Excerpts from a dataset:
######

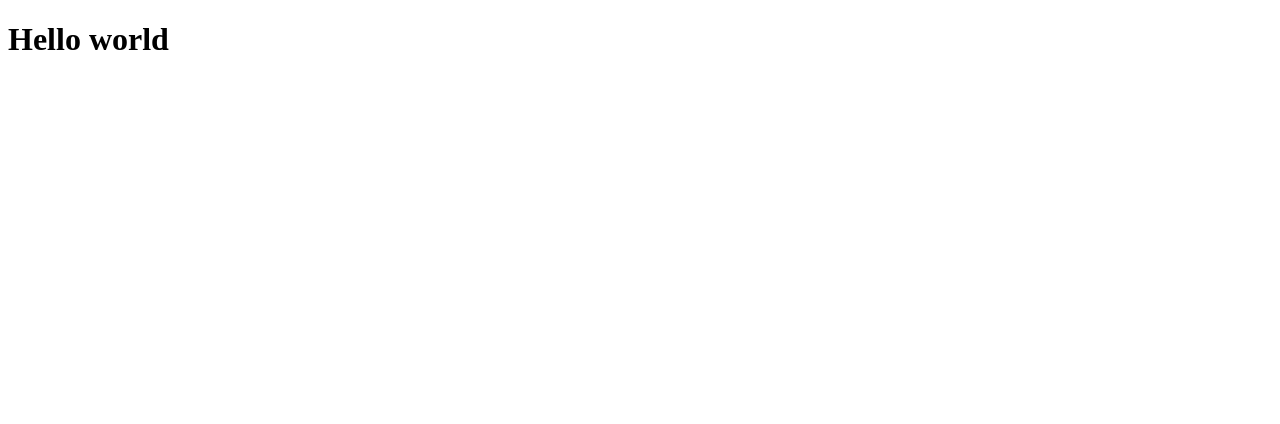
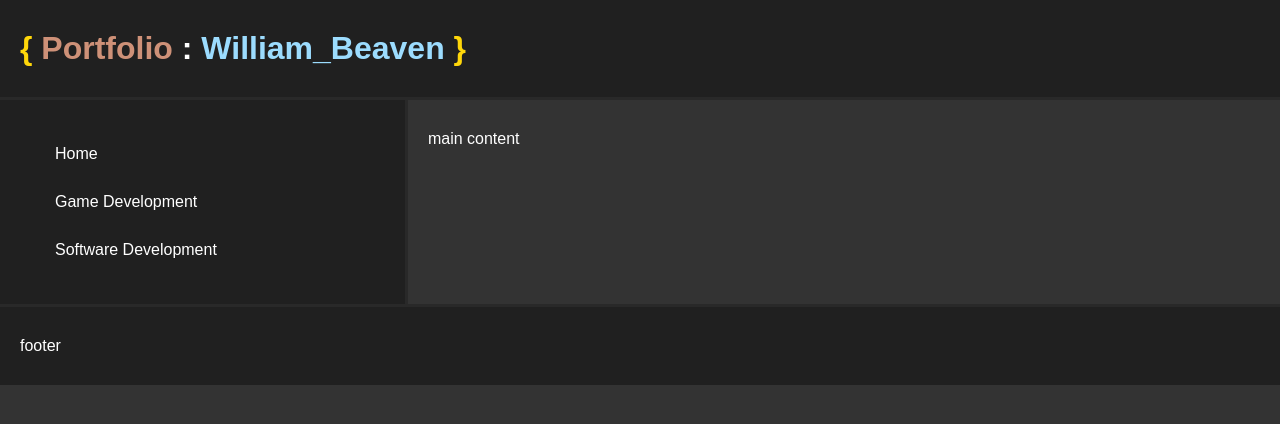
Before and after one commit to wbeaven/wbeaven.github.io, a plain HTML site: page index.html in a window 1280 px wide. Drawn offline with Linux system fonts and the light colour scheme.

Commit message:
Created site layout

```diff
--- a/index.html
+++ b/index.html
@@ -3,9 +3,97 @@
   <head>
     <meta charset="UTF-8" />
     <meta name="viewport" content="width=device-width, initial-scale=1.0" />
-    <title>Document</title>
+    <title>William Beaven</title>
+    <link rel="icon" type="image/x-icon" href="W_Icon_Dark_Sml.png" />
+
+    <style>
+      * {
+        margin: 0;
+        box-sizing: border-box;
+      }
+      body {
+        background-color: rgb(51, 51, 51);
+        color: white;
+        font-family: Arial, sans-serif;
+      }
+      .grid-container {
+        display: grid;
+        grid-template-areas:
+          "header header header header header header"
+          "menu main main main main main"
+          "footer footer footer footer footer footer";
+        background-color: rgb(51, 51, 51);
+        /*gap: 10px;*/
+      }
+      .grid-container > div {
+        font-size: 16px;
+      }
+      .item1 {
+        grid-area: header;
+        background-color: rgb(32, 32, 32);
+        padding: 30px 20px;
+        border-bottom: 3px solid rgb(41, 41, 41);
+      }
+      .item2 {
+        grid-area: menu;
+        background-color: rgb(32, 32, 32);
+        padding: 30px 0;
+        border-right: 3px solid rgb(41, 41, 41);
+        border-bottom: 3px solid rgb(41, 41, 41);
+      }
+      .item2 ul {
+        list-style-type: none;
+        margin-right: 40px;
+      }
+      .item2 li {
+        padding: 15px 0 15px 15px;
+        /*border: 2px inset rgb(41, 41, 41);*/
+      }
+      .item2  li:hover {
+        background-color: rgb(28, 28, 28);
+        border-radius: 10px;
+      }
+      .item3 {
+        grid-area: main;
+        padding: 30px 20px;
+        border-bottom: 3px solid rgb(41, 41, 41);
+      }
+      .item4 {
+        grid-area: footer;
+        background-color: rgb(32, 32, 32);
+        padding: 30px 20px;
+      }
+      @media only screen and (max-width: 500px) {
+        .item1 {grid-area: 1 / span 6;}
+        .item2 {grid-area: 2 / span 6;}
+        .item3 {grid-area: 3 / span 6;}
+        .item4 {grid-area: 4 / span 6;}
+      }
+    </style>
   </head>
+
   <body>
-    <h1>Hello world</h1>
+    <div class="grid-container">
+      <div class="item1">
+        <h1>
+          <span style="color: rgb(255, 215, 10)">{</span>
+          <span style="color: rgb(206, 145, 120)">Portfolio</span> :
+          <span style="color: rgb(156, 220, 254)">William_Beaven</span>
+          <span style="color: rgb(255, 215, 10)">}</span>
+        </h1>
+      </div>
+
+      <div class="item2">
+        <ul>
+          <li>Home</li>
+          <li>Game Development</li>
+          <li>Software Development</li>
+        </ul>
+      </div>
+
+      <div class="item3">main content</div>
+
+      <div class="item4">footer</div>
+    </div>
   </body>
 </html>
```
Also changed, not shown: W_Icon_Dark_Sml.png (added).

######

WHAT TO PRODUCE: Go through the records above. Copy each line in which the string "right" appears.

EXPECTED OUTPUT:
+        border-right: 3px solid rgb(41, 41, 41);
+        margin-right: 40px;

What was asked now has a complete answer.